Since time is an ally when it comes to investing your money, the sooner you can do it the better. The longer you debate what to invest in, when to invest, and how much to invest, the longer it will take you to amass the fortunes that await you. This doesn't mean that you don't just jump in to the deep end and get in over your head. You should start out with what feels comfortable to you, unless you are a risk-taker. If you like the risk, good luck and make sure to wear a life jacket.

Educating yourself on investment opportunities will be one of the best time investments that you can make. Working with a broker or account manager will be valuable as well. You will be able to learn the ins and outs of trading in the stock market, moving mutual funds, redistributing retirement money, and other ways that you can be successful with investing. When you encounter a time of economic downturn, they can advise you on what you should do. But you shouldn't rely on them alone.

When you hear rumblings happening with Wall Street, it may be tempting to get out of your stock investments. However, be careful to fall into the flow of gloom and doom that the media portrays. Monitor the market on your own and with the account manager you work with. Also, review your investments. If you invest in stocks you need to review them regularly to see if they are beating the market. If you have invested in bonds you don't have to worry because those have a guaranteed rate of return. Set aside time to review your portfolio. If you can do it weekly, that is great. At minimum you should do it every three months.

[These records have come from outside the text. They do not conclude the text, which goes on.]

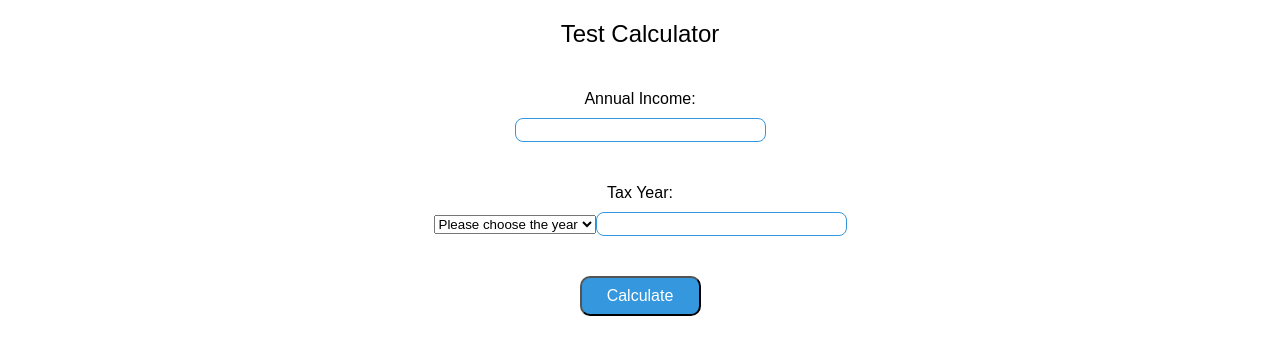
Repository: jbpadilha/taxcalculator
Page: /
The author's editor kept a copy of each file at every save. The page is drawn from the files as they stood at one save, then again after the next save.
The browser window is 1280 px wide. The pictures show the whole page.
The project was rebuilt for these pictures with package versions that can differ from the ones it lists, and the page was loaded fresh each time.

Above is the page before, as saved 2023-06-16 21:32:50.

After the next save:
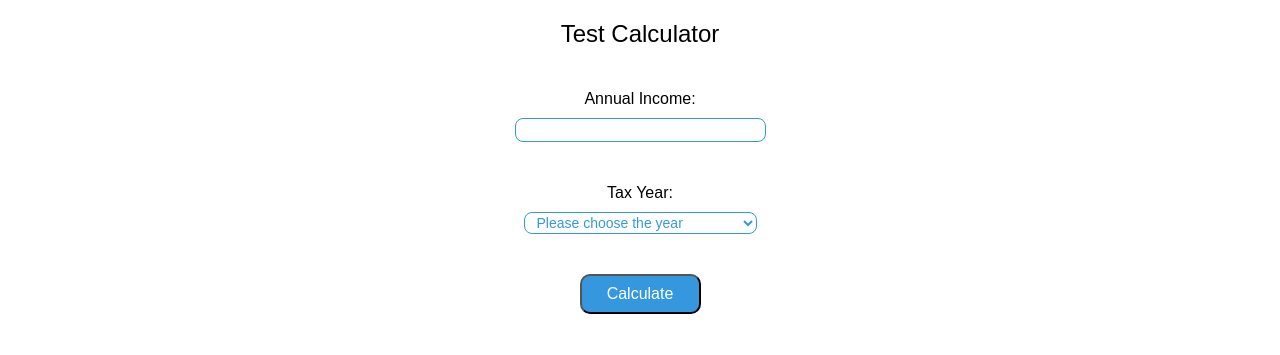
Saved 27 s later.
--- a/src/components/Main.tsx
+++ b/src/components/Main.tsx
@@ -78,7 +78,7 @@ const Main = () => {
                         <label htmlFor='taxYear' style={styles.titleInput}>Tax Year:</label>
                     </div>
                     <div style={styles.marginInput}>
-                    <select onChange={()=>{}}>
+                    <select onChange={()=>{}} style={styles.input} id="taxYear" name="taxYear">
                         <option>Please choose the year</option>
                         {Array.from(years.entries()).map((entry) => {
                             const [key, value ] = entry;
@@ -87,7 +87,6 @@ const Main = () => {
                             </option>);
                         })}
                     </select>
-                        <input style={styles.input} type="text" id="taxYear" name="taxYear" />
                     </div>
                 </div>
                 <div style={styles.contentInput}>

Following the advice and using the information given in the article is just the beginning. Look at what you want to accomplish, research what will get you there, and get working on it. Now is the time, and time is on your side.